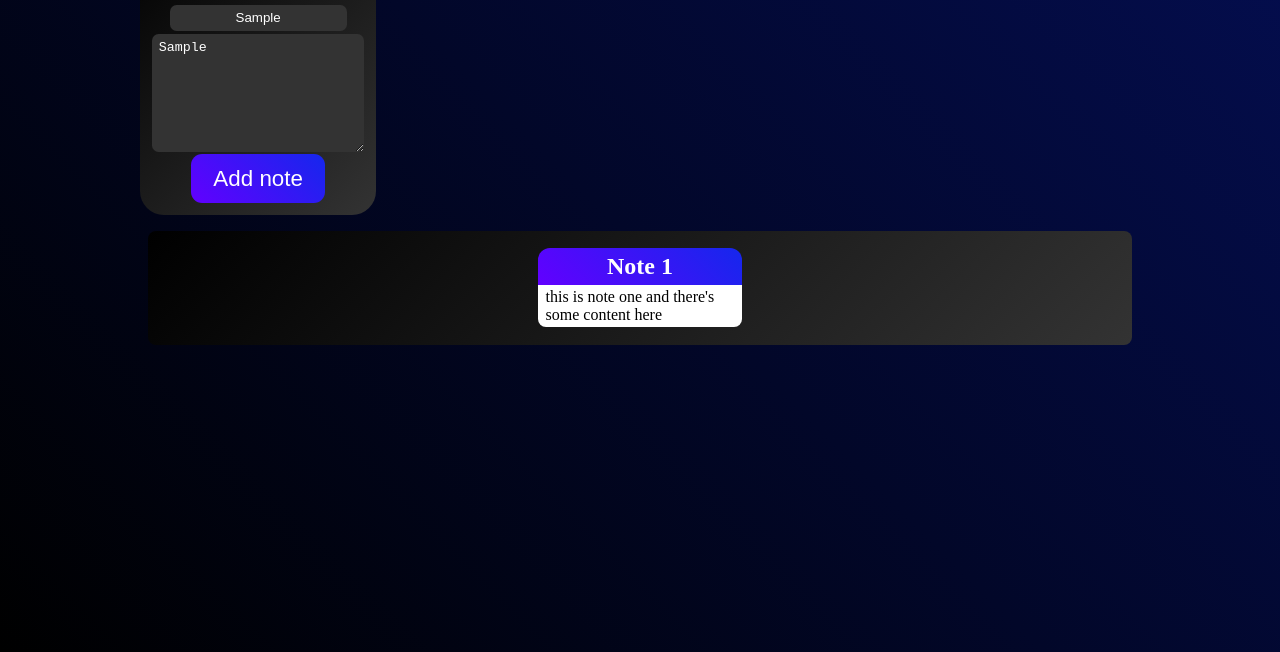
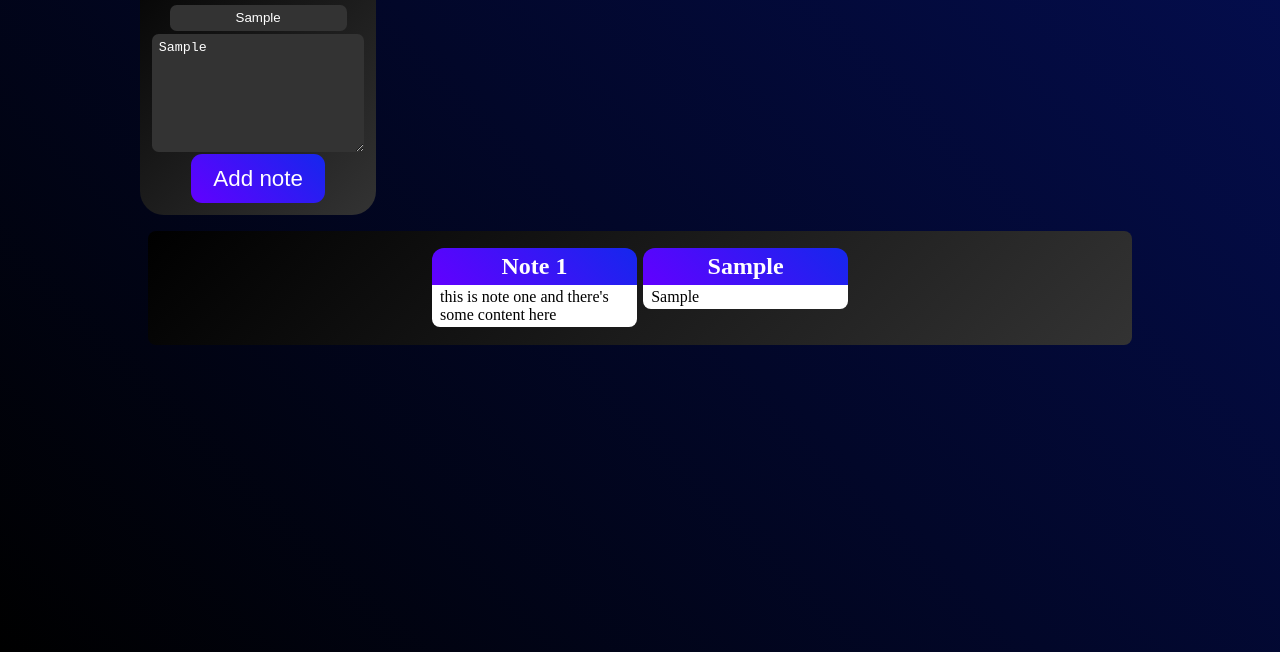
Before and after one commit to PuppetMaster013/Fresh-Notes, a plain HTML site: page HTML/index.html in a window 1280 px wide. Both pictures are taken after typing "Sample", "Sample" into the empty fields and a click on the button "Add note". Shown: the part 158-810 px from the top of the page. Drawn offline with Linux system fonts and the light colour scheme; a web font is replaced by a local one.

Commit message:
Finally notes can be added to the note-container with javaScript
but there are a few downsides
1. The code is very messed up and needs some refactoring
2. The code is not very readable
3. There is no way to delete notes
4. Notes disappear when the page is refreshed

```diff
--- a/CSS/style.css
+++ b/CSS/style.css
@@ -171,7 +171,7 @@ body{
     align-items: center;
 } */
 
-@media(max-width:450px){
+@media(max-width:530px){
     .main{
         width: 100%;
         padding:0 0.5em;
--- a/JS/index.js
+++ b/JS/index.js
@@ -1 +1,45 @@
 console.log('This is live')
+// const searchBox = document.getElementById('search-box')
+
+const createNoteBtn = document.querySelector('.add-note-btn')
+let parent = document.querySelector('.note-container')
+
+
+class Note {
+    constructor(title,content){
+        this.title = title
+        this.content = content
+    }
+
+     createNote() {
+        let note = document.createElement('div')
+        note.className = 'note'
+        let heading = document.createElement('h2')
+        heading.className = 'note-heading'
+        heading.innerText = this.title
+        let noteText = document.createElement('div')
+        noteText.className = 'content'
+        noteText.innerText = this.content
+        note.append(heading)
+        note.append(noteText)
+        return note;
+    }
+
+    pasteNote(_parent){
+        _parent.append(this.createNote())
+    }
+
+    deleteNote(){
+
+    }
+}
+
+let note1 = new Note('hello world','also some extra stuff with hello world')
+createNoteBtn.addEventListener('click',()=>{
+   let noteTitle = document.getElementById('note-title-box').value;
+   let noteContent = document.getElementById('note-content-box').value;
+   let note2 = new Note(noteTitle,noteContent);
+   note2.createNote();
+   console.log(parent)
+   note2.pasteNote(parent)
+})
```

# # # #

Return the material from above in full, exactly as written, with the pictures omitted.

Before and after one commit to PuppetMaster013/Fresh-Notes, a plain HTML site: page HTML/index.html in a window 1280 px wide. Both pictures are taken after typing "Sample", "Sample" into the empty fields and a click on the button "Add note". Shown: the part 158-810 px from the top of the page. Drawn offline with Linux system fonts and the light colour scheme; a web font is replaced by a local one.

Commit message:
Finally notes can be added to the note-container with javaScript
but there are a few downsides
1. The code is very messed up and needs some refactoring
2. The code is not very readable
3. There is no way to delete notes
4. Notes disappear when the page is refreshed

```diff
--- a/CSS/style.css
+++ b/CSS/style.css
@@ -171,7 +171,7 @@ body{
     align-items: center;
 } */
 
-@media(max-width:450px){
+@media(max-width:530px){
     .main{
         width: 100%;
         padding:0 0.5em;
--- a/JS/index.js
+++ b/JS/index.js
@@ -1 +1,45 @@
 console.log('This is live')
+// const searchBox = document.getElementById('search-box')
+
+const createNoteBtn = document.querySelector('.add-note-btn')
+let parent = document.querySelector('.note-container')
+
+
+class Note {
+    constructor(title,content){
+        this.title = title
+        this.content = content
+    }
+
+     createNote() {
+        let note = document.createElement('div')
+        note.className = 'note'
+        let heading = document.createElement('h2')
+        heading.className = 'note-heading'
+        heading.innerText = this.title
+        let noteText = document.createElement('div')
+        noteText.className = 'content'
+        noteText.innerText = this.content
+        note.append(heading)
+        note.append(noteText)
+        return note;
+    }
+
+    pasteNote(_parent){
+        _parent.append(this.createNote())
+    }
+
+    deleteNote(){
+
+    }
+}
+
+let note1 = new Note('hello world','also some extra stuff with hello world')
+createNoteBtn.addEventListener('click',()=>{
+   let noteTitle = document.getElementById('note-title-box').value;
+   let noteContent = document.getElementById('note-content-box').value;
+   let note2 = new Note(noteTitle,noteContent);
+   note2.createNote();
+   console.log(parent)
+   note2.pasteNote(parent)
+})
```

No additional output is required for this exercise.